Some things just take time, even a couple thousand millennia.

A team of astrophysicists using a radio telescope at South Pole Station wondered why some galaxies pumped out thousands of stars while other similar galaxies barely managed to produce two stars. Results obtained in 2001 and 2002 using the 1.7 meter-diameter Antarctic Submillimeter Telescope and Remote Observatory, or AST/RO, at South Pole Station revealed that over 20 million years most galaxies probably experience sudden starforming periods, or starbursts.

Image: The AST/RO submillimeter radio telescope sits under its cover at South Pole
Station. The telescope is in its 10th season of observation and is expected to be
decommissioned next year.

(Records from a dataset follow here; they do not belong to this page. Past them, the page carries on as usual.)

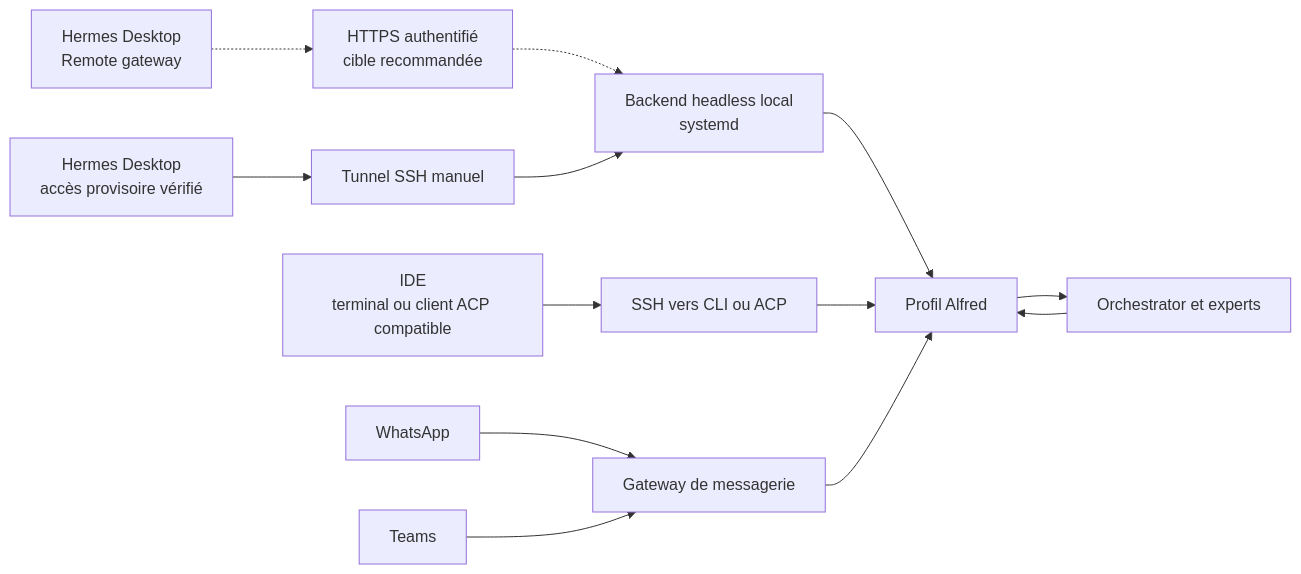
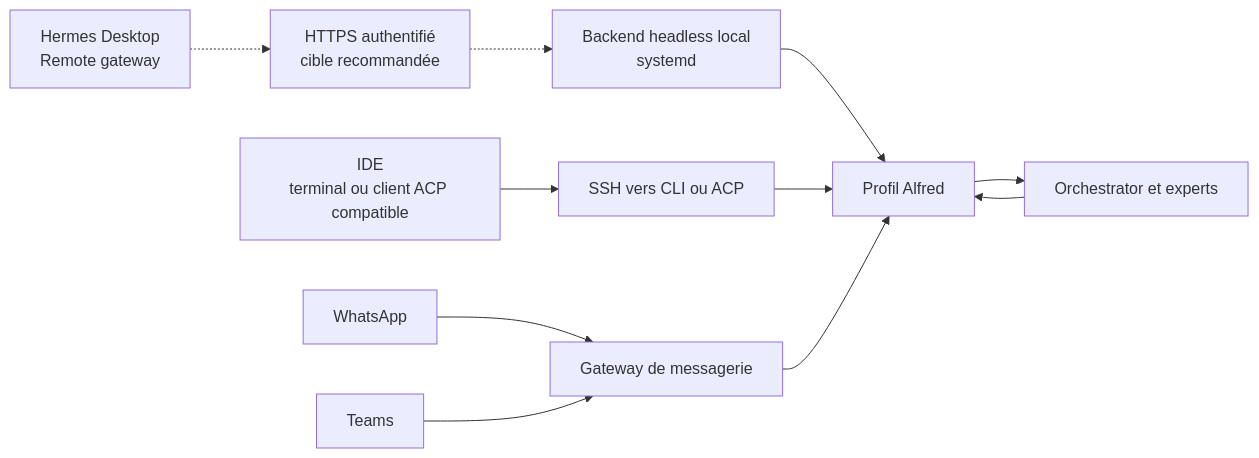
The diagram in docs/communiquer-avec-alfred.md (nicolastheuil/project-alfred), drawn with Mermaid before and after one commit. The commit also changed other lines of this file and 2 other files, not shown here.

Commit message:
docs: replace manual tunnel walkthrough with Desktop gateway form

````diff
--- a/docs/communiquer-avec-alfred.md
+++ b/docs/communiquer-avec-alfred.md
@@ -5,15 +5,13 @@
 ```mermaid
 flowchart LR
     D[Hermes Desktop<br/>Remote gateway] -.-> H[HTTPS authentifié<br/>cible recommandée]
     H -.-> B[Backend headless local<br/>systemd]
-    P[Hermes Desktop<br/>accès provisoire vérifié] --> S[Tunnel SSH manuel]
-    S --> B
     I[IDE<br/>terminal ou client ACP compatible] --> T[SSH vers CLI ou ACP]
     W[WhatsApp] --> G[Gateway de messagerie]
     M[Teams] --> G
     B --> A[Profil Alfred]
     T --> A
     G --> A
     A --> O[Orchestrator et experts]
     O --> A
 ```
````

That conclusion — based on observations of galactic clouds at the center of the Milky Way, our home galaxy — is a significant discovery, according to Antony Stark, AST/RO’s lead investigator, and one of the authors of a paper published in The Astrophysical Journal Letters last month. “We’ve seen a kind of mechanism for starbursts,” Stark said.

The mechanism that changes a galaxy from an occasional star-former to a super-producer appears to be found near the center of the galaxy when a highly dense ring of gas is drawn toward the black hole at the center.

AST/RO measured the density and temperature of that ring. Stark said scientists found that as more gas is added to the ring it can reach a critical level, become unstable and will form “a stupendously gigantic cloud.”

The mass of that gas cloud that is drawn by gravitational forces toward the center of the galaxy will exceed the ability of the black hole to consume it.

“It would be like trying to fill a dog dish with a firehose,” Stark said.

The remaining gas is then dense enough that thousands of stars are born in a fairly sudden, or burst-like, manner.

“What we didn’t know before was that instead of happening only in some galaxies, a starburst happens once in a while to most galaxies,” Stark said. Stark predicts the next starburst in this galaxy may come within the next 10 million years. But, no worries.

At 25,000 light-years away, Earth is far enough from the center of the galaxy that the starburst won’t affect or even be seen by the third rock from the Sun anytime soon. Although there is hope that with new solar systems, new Earth-like planets may also exist, the data reveal that too many of the new stars would be rushing to supernovae and exploding, thus wiping clean the slate for life. The announcement of the discovery coincides with the beginning of the end of AST/RO, a project now in its 10th year. The telescope is housed in a once-elevated building that is becoming buried by snow and ice. But it still has a few milestones to reach before it gives way to a much larger telescope — dubbed the South Pole Telescope.

Scientists hope to get one good season for two instruments that have been shortchanged the last couple years, as well as some baseline readings on galactic clouds as part of a three-year project to look at star-formation in the galaxy.

The first priority is to get good weather suitable for making observations, and enough helium to cool two instruments examining a specific part of the electromagnetic spectrum. The South Pole Imaging Fabry-Perot Interferometer, SPIFI, and Terahertz REceiver with NbN HEB Device, TREND, are analyzing specific, high-energy emission lines from parts of the galaxy. Last season the supply of helium expired before skies were clear enough for the telescope to get good readings. Within the last couple weeks, fresh helium tanks have been flown to Pole and the process of cooling TREND has begun.

Assisting the Spitzer Space Telescope Legacy Science Program, a collaborative project, is the second priority for the upcoming seasons. AST/RO will help by getting baseline readings of interstellar gas clouds.

“By applying all of our current observational methods in a concentrated fashion, we may be able to make a significant advance in our understanding of star-forming regions,” Stark said.

With luck, AST/RO will operate into the 2005 austral summer, contributing a year’s worth of data to the three-year Spitzer project. It will focus first on the southern constellation called Chameleon.

“We’ll do the best we can in one year,” Stark said. — Brenda Everitt contributed to this story.

NSF-funded research in this story: Antony Stark, Harvard-Smithsonian Center for Astrophysics,